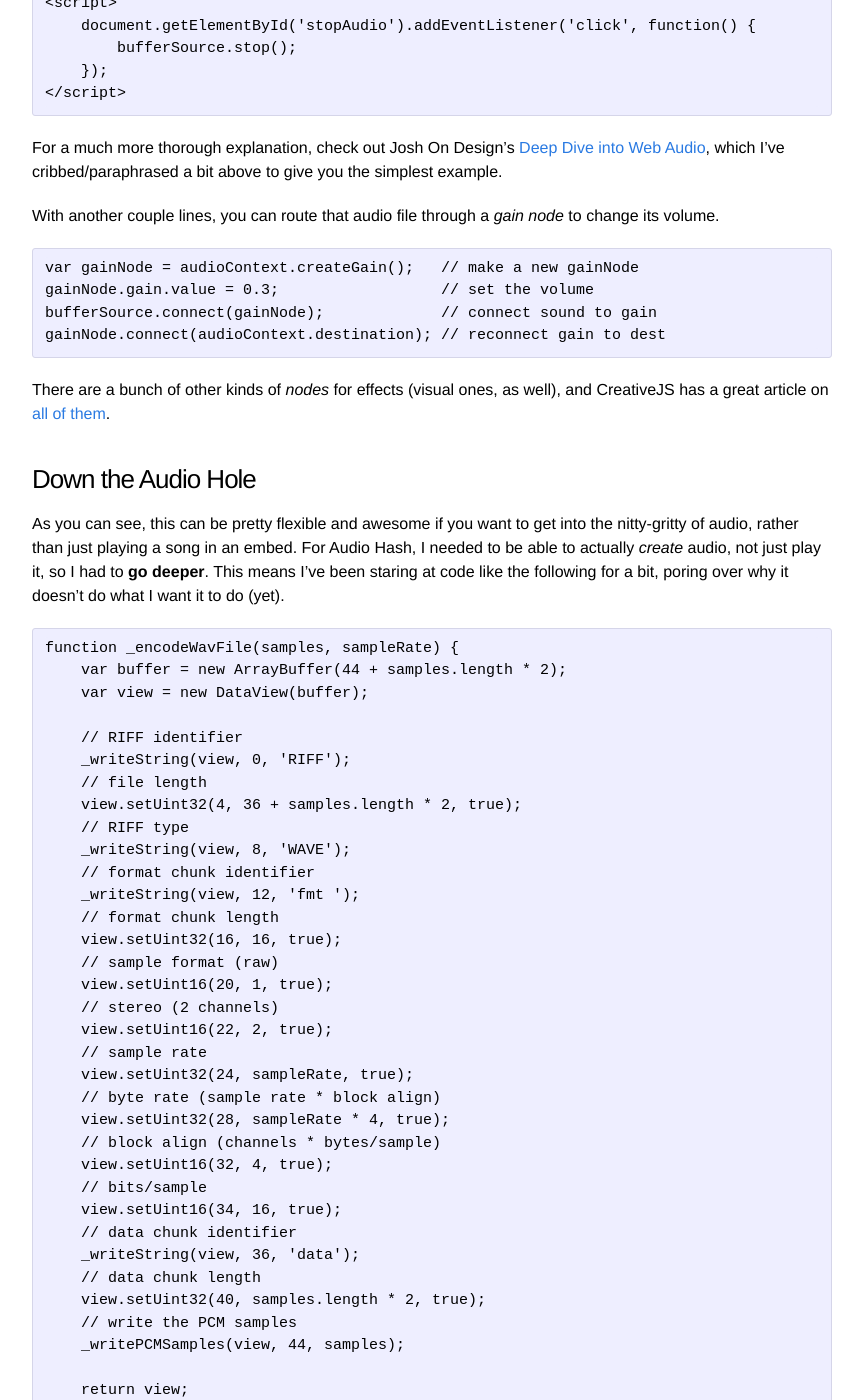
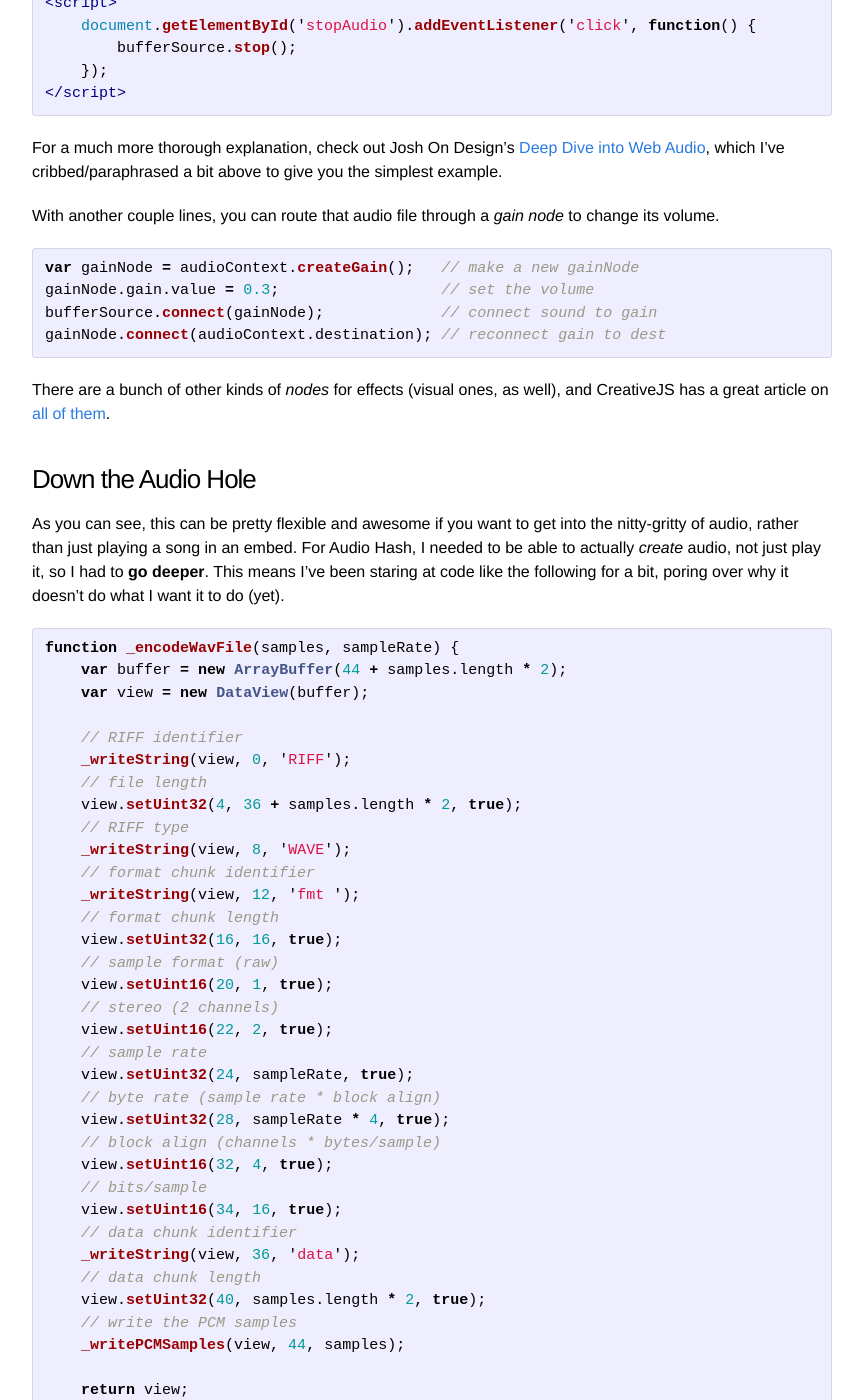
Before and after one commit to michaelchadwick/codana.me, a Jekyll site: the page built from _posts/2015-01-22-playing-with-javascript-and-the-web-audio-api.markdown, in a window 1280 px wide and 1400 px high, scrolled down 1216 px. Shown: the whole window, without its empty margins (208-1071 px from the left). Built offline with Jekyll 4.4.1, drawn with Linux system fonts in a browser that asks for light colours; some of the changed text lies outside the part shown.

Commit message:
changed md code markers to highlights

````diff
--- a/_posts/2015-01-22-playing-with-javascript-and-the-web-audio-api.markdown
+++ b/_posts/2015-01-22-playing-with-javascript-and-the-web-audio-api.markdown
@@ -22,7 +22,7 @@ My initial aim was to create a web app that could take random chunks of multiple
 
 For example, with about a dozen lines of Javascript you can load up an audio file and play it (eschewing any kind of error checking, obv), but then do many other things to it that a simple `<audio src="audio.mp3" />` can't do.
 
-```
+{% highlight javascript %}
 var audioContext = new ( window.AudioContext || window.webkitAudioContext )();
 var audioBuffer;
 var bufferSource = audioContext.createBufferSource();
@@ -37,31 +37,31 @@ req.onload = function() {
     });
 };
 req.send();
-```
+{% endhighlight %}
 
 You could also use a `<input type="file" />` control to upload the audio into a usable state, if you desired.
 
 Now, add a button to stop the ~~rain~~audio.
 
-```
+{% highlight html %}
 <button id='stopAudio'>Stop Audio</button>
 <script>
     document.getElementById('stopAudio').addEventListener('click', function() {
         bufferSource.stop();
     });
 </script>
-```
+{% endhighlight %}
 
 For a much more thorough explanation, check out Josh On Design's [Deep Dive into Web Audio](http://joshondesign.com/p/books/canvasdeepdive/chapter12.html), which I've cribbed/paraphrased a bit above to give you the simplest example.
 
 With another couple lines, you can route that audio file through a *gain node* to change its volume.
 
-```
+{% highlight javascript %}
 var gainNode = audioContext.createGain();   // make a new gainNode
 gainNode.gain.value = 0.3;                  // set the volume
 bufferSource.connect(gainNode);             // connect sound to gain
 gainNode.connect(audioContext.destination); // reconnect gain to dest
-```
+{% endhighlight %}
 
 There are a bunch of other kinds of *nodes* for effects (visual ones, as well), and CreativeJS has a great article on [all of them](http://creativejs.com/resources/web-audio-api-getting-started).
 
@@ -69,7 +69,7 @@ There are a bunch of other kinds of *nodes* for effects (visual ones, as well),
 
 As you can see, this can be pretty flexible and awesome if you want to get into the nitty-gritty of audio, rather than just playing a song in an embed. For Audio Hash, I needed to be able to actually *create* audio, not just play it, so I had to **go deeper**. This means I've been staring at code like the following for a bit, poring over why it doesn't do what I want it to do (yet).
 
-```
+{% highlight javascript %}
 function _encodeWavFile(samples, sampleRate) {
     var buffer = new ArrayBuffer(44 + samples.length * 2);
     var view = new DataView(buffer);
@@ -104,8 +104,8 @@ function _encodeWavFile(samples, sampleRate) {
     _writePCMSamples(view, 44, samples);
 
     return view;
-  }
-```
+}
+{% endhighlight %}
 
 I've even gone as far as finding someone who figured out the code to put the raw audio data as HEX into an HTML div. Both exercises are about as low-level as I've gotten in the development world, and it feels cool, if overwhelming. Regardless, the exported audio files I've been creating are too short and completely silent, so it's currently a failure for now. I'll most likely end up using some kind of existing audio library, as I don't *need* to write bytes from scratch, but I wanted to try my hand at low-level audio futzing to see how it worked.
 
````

──────────

> _DIRECTIONS_: Omit every picture, then repeat the remaining data exactly as it appears above.

> _SOLUTION TO THE EXERCISE_:
Before and after one commit to michaelchadwick/codana.me, a Jekyll site: the page built from _posts/2015-01-22-playing-with-javascript-and-the-web-audio-api.markdown, in a window 1280 px wide and 1400 px high, scrolled down 1216 px. Shown: the whole window, without its empty margins (208-1071 px from the left). Built offline with Jekyll 4.4.1, drawn with Linux system fonts in a browser that asks for light colours; some of the changed text lies outside the part shown.

Commit message:
changed md code markers to highlights

````diff
--- a/_posts/2015-01-22-playing-with-javascript-and-the-web-audio-api.markdown
+++ b/_posts/2015-01-22-playing-with-javascript-and-the-web-audio-api.markdown
@@ -22,7 +22,7 @@ My initial aim was to create a web app that could take random chunks of multiple
 
 For example, with about a dozen lines of Javascript you can load up an audio file and play it (eschewing any kind of error checking, obv), but then do many other things to it that a simple `<audio src="audio.mp3" />` can't do.
 
-```
+{% highlight javascript %}
 var audioContext = new ( window.AudioContext || window.webkitAudioContext )();
 var audioBuffer;
 var bufferSource = audioContext.createBufferSource();
@@ -37,31 +37,31 @@ req.onload = function() {
     });
 };
 req.send();
-```
+{% endhighlight %}
 
 You could also use a `<input type="file" />` control to upload the audio into a usable state, if you desired.
 
 Now, add a button to stop the ~~rain~~audio.
 
-```
+{% highlight html %}
 <button id='stopAudio'>Stop Audio</button>
 <script>
     document.getElementById('stopAudio').addEventListener('click', function() {
         bufferSource.stop();
     });
 </script>
-```
+{% endhighlight %}
 
 For a much more thorough explanation, check out Josh On Design's [Deep Dive into Web Audio](http://joshondesign.com/p/books/canvasdeepdive/chapter12.html), which I've cribbed/paraphrased a bit above to give you the simplest example.
 
 With another couple lines, you can route that audio file through a *gain node* to change its volume.
 
-```
+{% highlight javascript %}
 var gainNode = audioContext.createGain();   // make a new gainNode
 gainNode.gain.value = 0.3;                  // set the volume
 bufferSource.connect(gainNode);             // connect sound to gain
 gainNode.connect(audioContext.destination); // reconnect gain to dest
-```
+{% endhighlight %}
 
 There are a bunch of other kinds of *nodes* for effects (visual ones, as well), and CreativeJS has a great article on [all of them](http://creativejs.com/resources/web-audio-api-getting-started).
 
@@ -69,7 +69,7 @@ There are a bunch of other kinds of *nodes* for effects (visual ones, as well),
 
 As you can see, this can be pretty flexible and awesome if you want to get into the nitty-gritty of audio, rather than just playing a song in an embed. For Audio Hash, I needed to be able to actually *create* audio, not just play it, so I had to **go deeper**. This means I've been staring at code like the following for a bit, poring over why it doesn't do what I want it to do (yet).
 
-```
+{% highlight javascript %}
 function _encodeWavFile(samples, sampleRate) {
     var buffer = new ArrayBuffer(44 + samples.length * 2);
     var view = new DataView(buffer);
@@ -104,8 +104,8 @@ function _encodeWavFile(samples, sampleRate) {
     _writePCMSamples(view, 44, samples);
 
     return view;
-  }
-```
+}
+{% endhighlight %}
 
 I've even gone as far as finding someone who figured out the code to put the raw audio data as HEX into an HTML div. Both exercises are about as low-level as I've gotten in the development world, and it feels cool, if overwhelming. Regardless, the exported audio files I've been creating are too short and completely silent, so it's currently a failure for now. I'll most likely end up using some kind of existing audio library, as I don't *need* to write bytes from scratch, but I wanted to try my hand at low-level audio futzing to see how it worked.
 
````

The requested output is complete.